It may take days or weeks or years for the head of the family to demonstrate his love and care for those under his supervision—before they will realize the same. Perhaps his devotion may never be recognized in the present life. All the same his duties as a father, husband, caretaker, etc., are fully upon him, regardless of how his devotion may or may not be recognized by his family. As with the Lord, so with the husband—meekness, gentleness, consideration, should always be manifest.

We have heard with regret that some dear brethren of the Lord have misinterpreted STUDIES IN THE SCRIPTURES, Vol. VI., along this line and that as a result their lives, instead of being made more loving and gracious, have become the reverse—more dictatorial, unsympathetic, tyrannical. We hope that these reports are overdrawn at least, and we hope also that the clearer knowledge on the subject has, at least, made some more noble and more loyal and more esteemed by their families.


And how about the sisters? Alas, not all of them are rightly exercised by the precious truths with which the Lord has so highly favored us! The greater knowledge of justice and injustice, and of the rights of man and woman, become tests to the sisters, as well as to the brethren. They, too, are in the hour of temptation, trial. The "Woman's Rights" sentiment is in the air. It does not make for peace and harmony. On the contrary, it is a part of the general spirit of discontent—the spirit of the world, which our great Adversary is stirring up more and more. As in the world this is stirring up the time of trouble, so in the Church and in the family it is bringing a time of trouble in advance of the world's tribulation. Alas! dear brethren and sisters, what shall it profit us if we gain a few rights and destroy our own peace and happiness and the peace and happiness of those whom we have vowed to assist and comfort and to sustain while life lasts?

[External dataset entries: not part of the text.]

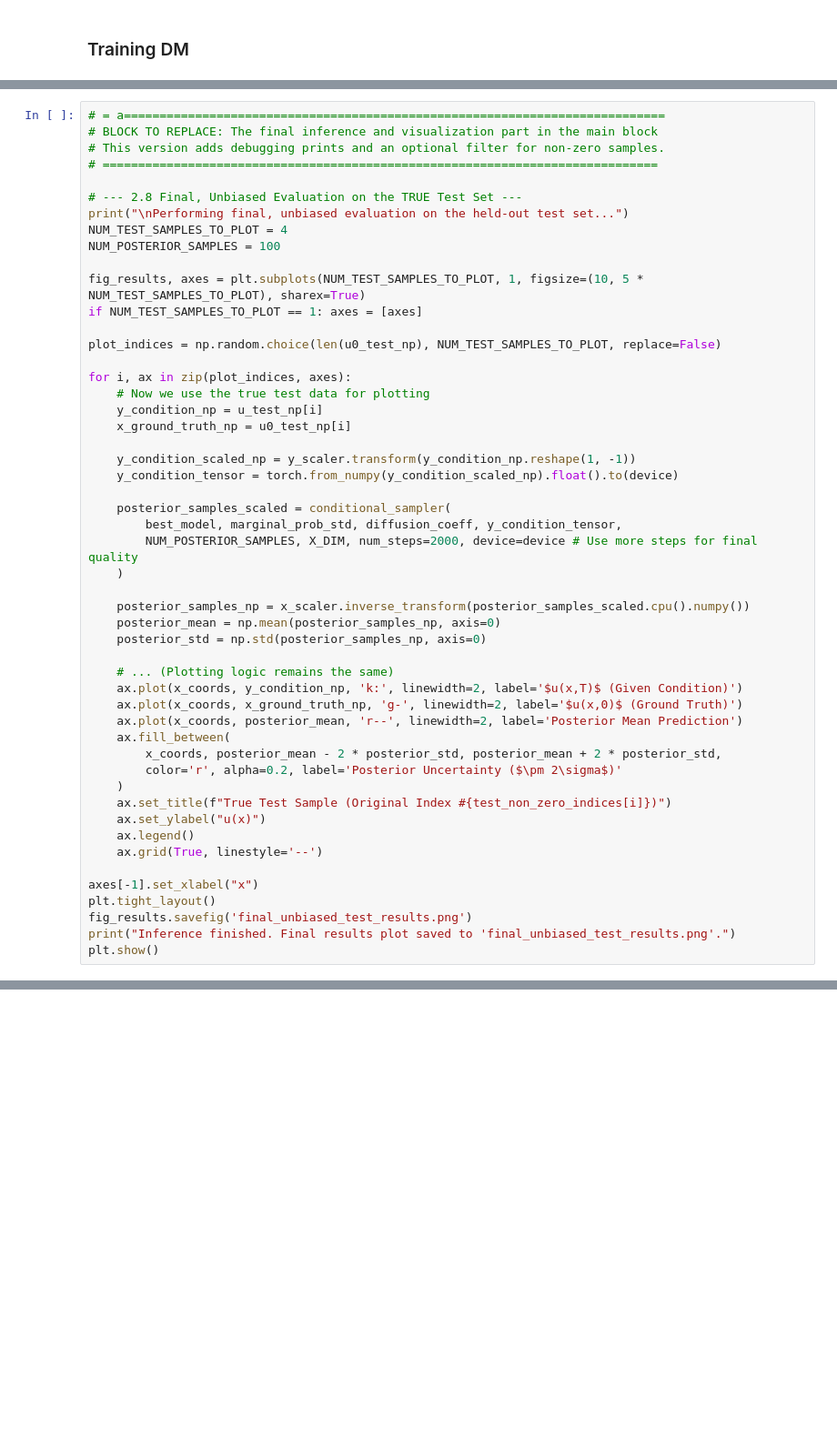
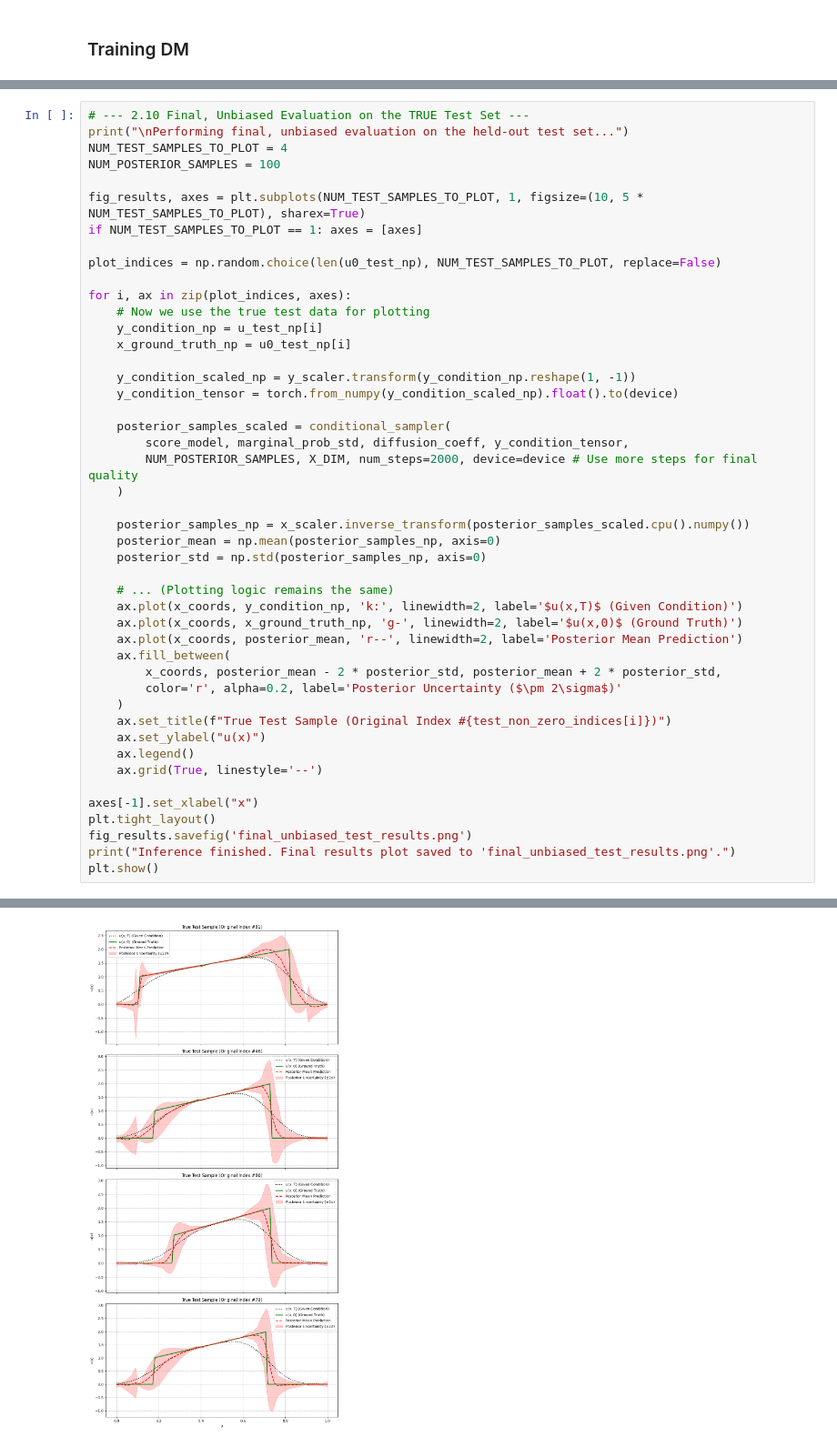
Before and after one commit to Zhihua-Lee/SciML_Workshop_Project5, a Jupyter notebook: view_ref_soln.ipynb, the cells around one changed output, grey strips where cells are left out. Shown at 91% size. Cells and saved outputs as stored; diff of their text form; blank space fills up the shorter version.

```diff
--- a/view_ref_soln.ipynb
+++ b/view_ref_soln.ipynb
@@ -613,10 +644,5 @@ Log Loss
 # %%
-# = a============================================================================
-# BLOCK TO REPLACE: The final inference and visualization part in the main block
-# This version adds debugging prints and an optional filter for non-zero samples.
-# ==============================================================================
-
-# --- 2.8 Final, Unbiased Evaluation on the TRUE Test Set ---
+# --- 2.10 Final, Unbiased Evaluation on the TRUE Test Set ---
 print("\nPerforming final, unbiased evaluation on the held-out test set...")
 NUM_TEST_SAMPLES_TO_PLOT = 4
 NUM_POSTERIOR_SAMPLES = 100
@@ -635,7 +661,7 @@ for i, ax in zip(plot_indices, axes):
     y_condition_tensor = torch.from_numpy(y_condition_scaled_np).float().to(device)
 
     posterior_samples_scaled = conditional_sampler(
-        best_model, marginal_prob_std, diffusion_coeff, y_condition_tensor,
+        score_model, marginal_prob_std, diffusion_coeff, y_condition_tensor,
         NUM_POSTERIOR_SAMPLES, X_DIM, num_steps=2000, device=device # Use more steps for final quality
     )
 
@@ -666,0 +693 @@ NameError: name 'best_model' is not defined
+[figure, added]
```
Also changed, not shown: parts of 9 cells of this notebook, 4 other files.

As St. Paul says, "Ye were called to liberty, but use not that liberty for an occasion to the flesh." Our real liberty which brings us blessing and Divine favor and peace of soul is a liberty from error and superstition, and a liberty from the bondage of selfishness—a liberty to sacrifice, to serve, to lay down our lives for the brethren [R4900 : page 390] and for all men as we have opportunity—and particularly the liberty or privilege of showing to those of earthly relationship that we are copies of the Master and have His Spirit of self-denial, love, sympathy, good fruits.

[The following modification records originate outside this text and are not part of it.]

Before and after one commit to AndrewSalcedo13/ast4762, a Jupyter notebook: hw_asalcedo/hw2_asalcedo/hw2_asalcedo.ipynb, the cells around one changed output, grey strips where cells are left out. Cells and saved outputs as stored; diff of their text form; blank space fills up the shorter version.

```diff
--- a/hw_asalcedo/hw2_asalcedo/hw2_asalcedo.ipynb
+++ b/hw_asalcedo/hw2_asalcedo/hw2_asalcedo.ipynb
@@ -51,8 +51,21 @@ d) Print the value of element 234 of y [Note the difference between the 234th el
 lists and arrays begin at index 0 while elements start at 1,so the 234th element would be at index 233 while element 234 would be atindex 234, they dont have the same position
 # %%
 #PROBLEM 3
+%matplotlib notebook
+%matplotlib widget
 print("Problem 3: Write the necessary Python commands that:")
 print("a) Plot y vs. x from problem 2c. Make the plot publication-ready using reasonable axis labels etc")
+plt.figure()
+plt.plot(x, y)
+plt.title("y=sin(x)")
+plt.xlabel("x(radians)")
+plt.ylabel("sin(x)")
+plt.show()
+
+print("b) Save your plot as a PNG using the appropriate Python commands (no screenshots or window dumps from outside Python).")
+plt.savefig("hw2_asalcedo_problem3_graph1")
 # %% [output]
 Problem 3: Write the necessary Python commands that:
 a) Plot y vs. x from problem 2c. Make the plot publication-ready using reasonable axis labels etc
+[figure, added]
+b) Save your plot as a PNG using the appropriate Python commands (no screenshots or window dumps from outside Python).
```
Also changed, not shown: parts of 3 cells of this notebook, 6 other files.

There are, indeed, times and places where both the brethren and sisters must stand for principles and the liberty to worship God; but, these being granted, we may well sacrifice all other things as trivial; or, if we must contend, let us contend for only such things as our Redeemer would have contended for. Thus let us "walk in His steps, as He has set us an example."—I Pet. 2:21.